When discussing sound we inherit terms from a world where sound thrives: music and art, and specifically focusing on the term: timbre. According to the American National Standards Association, “timbre is that attribute of auditory sensation in terms of which a listener can judge two sounds similarly presented and having the same loudness and pitch as dissimilar.” In essence, it’s the way our ears differentiate an ‘A’ being played on a piano than on a trumpet.
Luigi Russolo’s 1913 Futurist manifesto, The Art of Noises, embedded in a letter to the Futurist composer Francesco Balilla Pratella, outlines a framework of observing the world and its current techno-social condition through sound. He proposes a number of conclusions on how futurist musicians can harness the incidental sound found in the machines of his time as a “substitute for the limited variety of timbres that the orchestra possesses today.” Russolo believed that listening to the incidental sound of our industrial landscape reveals a new sonic frontier capable of affective applications.
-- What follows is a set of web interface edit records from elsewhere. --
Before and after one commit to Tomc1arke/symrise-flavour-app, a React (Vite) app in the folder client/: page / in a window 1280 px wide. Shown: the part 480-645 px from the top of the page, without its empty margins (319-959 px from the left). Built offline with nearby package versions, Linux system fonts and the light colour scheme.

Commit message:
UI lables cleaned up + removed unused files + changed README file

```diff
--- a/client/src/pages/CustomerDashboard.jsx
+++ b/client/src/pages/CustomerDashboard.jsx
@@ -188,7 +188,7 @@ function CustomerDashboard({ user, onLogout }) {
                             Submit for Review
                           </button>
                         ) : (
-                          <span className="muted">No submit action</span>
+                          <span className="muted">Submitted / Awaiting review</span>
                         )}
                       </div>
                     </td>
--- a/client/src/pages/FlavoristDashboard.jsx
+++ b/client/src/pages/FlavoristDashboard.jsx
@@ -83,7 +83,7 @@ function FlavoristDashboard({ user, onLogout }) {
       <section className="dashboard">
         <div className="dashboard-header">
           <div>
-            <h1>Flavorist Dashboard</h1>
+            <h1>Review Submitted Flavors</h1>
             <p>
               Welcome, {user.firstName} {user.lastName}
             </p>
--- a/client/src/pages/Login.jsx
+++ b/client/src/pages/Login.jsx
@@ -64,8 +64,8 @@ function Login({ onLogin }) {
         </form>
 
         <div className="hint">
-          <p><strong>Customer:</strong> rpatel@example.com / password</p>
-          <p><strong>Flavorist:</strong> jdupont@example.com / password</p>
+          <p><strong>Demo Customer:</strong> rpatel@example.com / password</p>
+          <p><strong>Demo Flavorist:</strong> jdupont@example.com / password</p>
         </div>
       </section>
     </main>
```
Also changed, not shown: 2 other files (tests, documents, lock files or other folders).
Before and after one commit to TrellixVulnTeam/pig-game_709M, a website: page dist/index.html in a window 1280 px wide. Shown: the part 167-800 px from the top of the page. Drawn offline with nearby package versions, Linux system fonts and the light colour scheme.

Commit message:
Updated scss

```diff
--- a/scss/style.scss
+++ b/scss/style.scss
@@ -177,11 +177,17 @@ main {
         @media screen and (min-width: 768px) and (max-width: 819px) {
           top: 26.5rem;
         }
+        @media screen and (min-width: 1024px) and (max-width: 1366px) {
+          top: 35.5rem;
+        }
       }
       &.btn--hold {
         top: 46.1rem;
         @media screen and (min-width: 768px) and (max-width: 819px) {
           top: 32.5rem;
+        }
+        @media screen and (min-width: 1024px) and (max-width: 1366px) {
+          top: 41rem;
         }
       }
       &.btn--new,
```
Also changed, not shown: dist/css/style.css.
Engines, motors, and gears; the machines of Russolo’s time and the future techno-cultures to come, can harness these incidental timbres for artistic, speculative, and conventional means.
3.1 THE SIGNAL ARCHIVE, DISCOVERING CONTEXT
The Signal Archive, specifically explored the question: “what is today’s timbre?” and is driven by the history and development of Morse Code as a point of departure. A point in time when our modes of communication were at the early stages of electrical mediation. The electrical telegraph, the mediator of that time, was a device to communicate the spoken word through a codified system of dots and dashes. The electrical telegraph and its intrinsic physical properties and technology, coupled with this codified system of writing, quickly became a “noisy object.” It became evident that listening to the noisy by-product, or the incidental sound of the device was just as effective as reading the dots and dashes. This compelled the research and collection of the incidental sounds or the timbres of our contemporary communication devices: the smart phone. As scientific investigation is concerned, the collection is based on a systematic approach of treating every device exactly the same. Contributors are requested to follow the same steps and perform the same tasks if afforded: text, email, load a website, access current geo-location, and watch a streaming video. This systematic approach revealed the different timbres between each device performing the same task. The Signal Archive defines a context for the Affection Stations: the immaterial residuals and incidental sound of the devices which mediate our relationship to and through the wireless network.